#### TASK INPUT

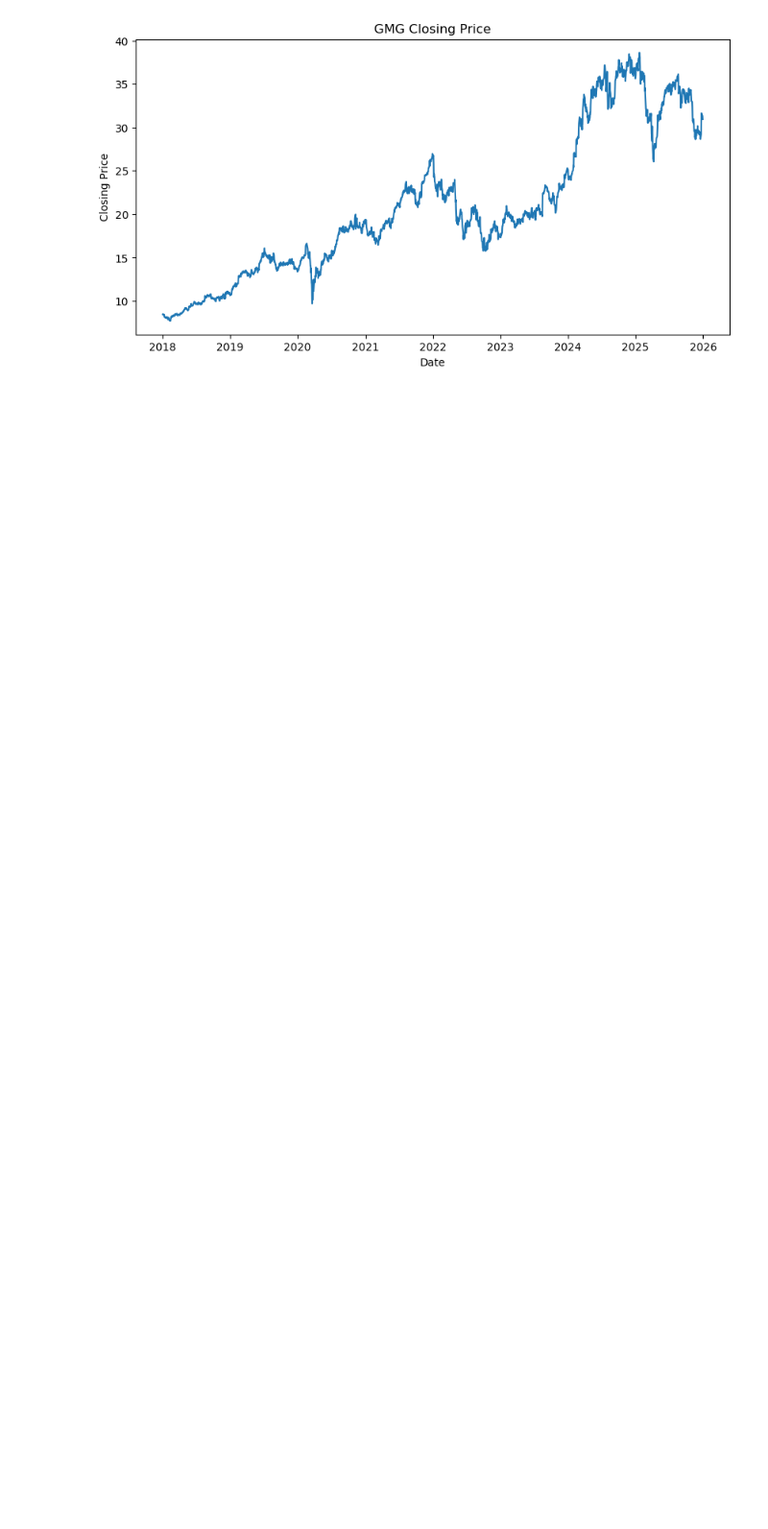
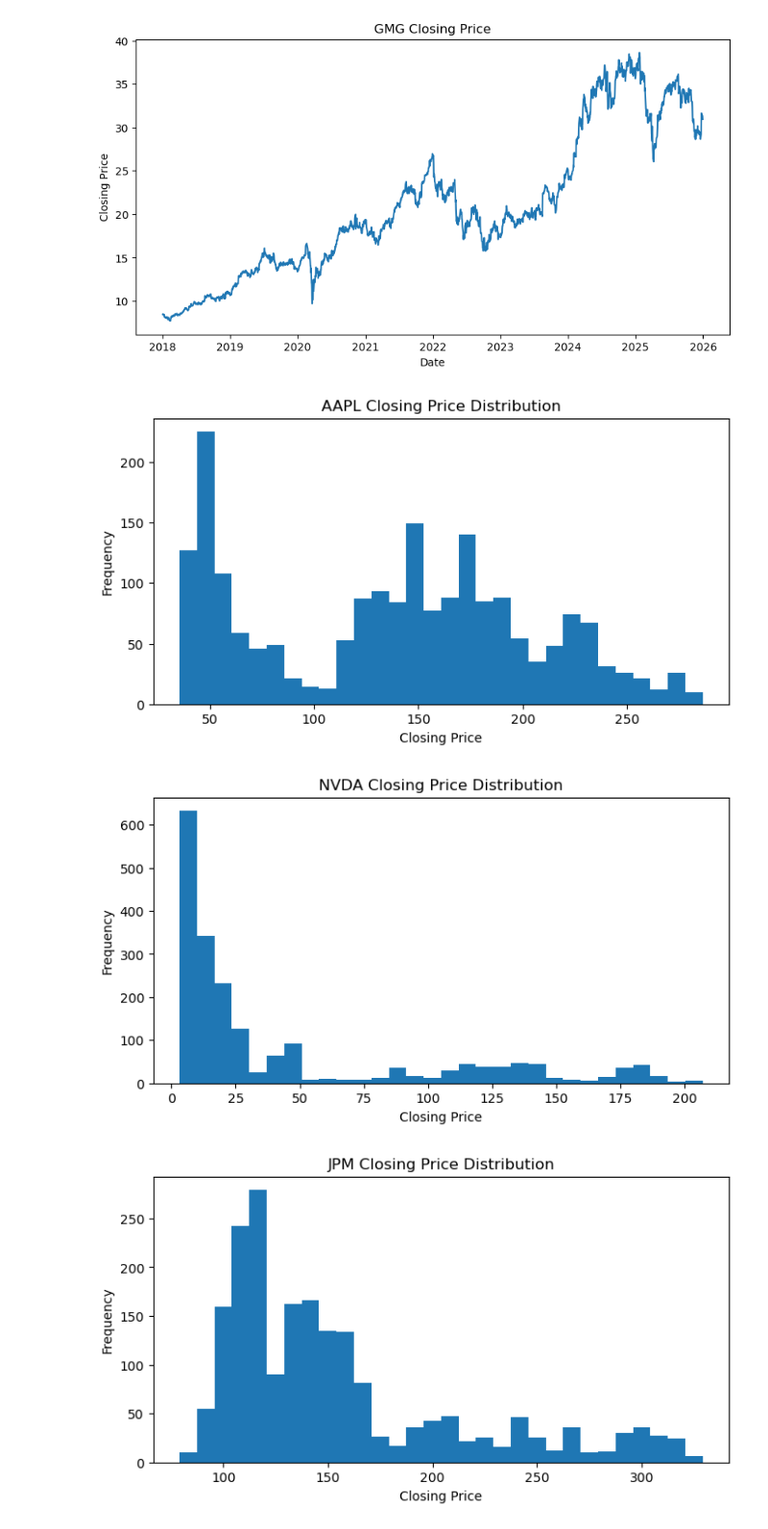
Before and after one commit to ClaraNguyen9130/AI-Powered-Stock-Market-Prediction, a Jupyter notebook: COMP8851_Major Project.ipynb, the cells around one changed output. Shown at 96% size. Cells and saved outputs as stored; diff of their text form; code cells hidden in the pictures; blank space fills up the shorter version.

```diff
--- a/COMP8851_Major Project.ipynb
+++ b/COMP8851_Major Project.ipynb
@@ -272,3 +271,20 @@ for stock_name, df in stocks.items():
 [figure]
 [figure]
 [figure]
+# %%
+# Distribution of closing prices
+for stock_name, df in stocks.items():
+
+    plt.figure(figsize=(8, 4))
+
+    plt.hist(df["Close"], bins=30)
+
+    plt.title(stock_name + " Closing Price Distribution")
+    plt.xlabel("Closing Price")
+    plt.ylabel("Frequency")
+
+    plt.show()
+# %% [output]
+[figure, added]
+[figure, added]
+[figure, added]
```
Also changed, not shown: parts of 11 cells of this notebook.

#### TASK PROMPT
Apart from the images, every line above is to be given again exactly.

#### RESPONSE TO THIS EXERCISE
Before and after one commit to ClaraNguyen9130/AI-Powered-Stock-Market-Prediction, a Jupyter notebook: COMP8851_Major Project.ipynb, the cells around one changed output. Shown at 96% size. Cells and saved outputs as stored; diff of their text form; code cells hidden in the pictures; blank space fills up the shorter version.

```diff
--- a/COMP8851_Major Project.ipynb
+++ b/COMP8851_Major Project.ipynb
@@ -272,3 +271,20 @@ for stock_name, df in stocks.items():
 [figure]
 [figure]
 [figure]
+# %%
+# Distribution of closing prices
+for stock_name, df in stocks.items():
+
+    plt.figure(figsize=(8, 4))
+
+    plt.hist(df["Close"], bins=30)
+
+    plt.title(stock_name + " Closing Price Distribution")
+    plt.xlabel("Closing Price")
+    plt.ylabel("Frequency")
+
+    plt.show()
+# %% [output]
+[figure, added]
+[figure, added]
+[figure, added]
```
Also changed, not shown: parts of 11 cells of this notebook.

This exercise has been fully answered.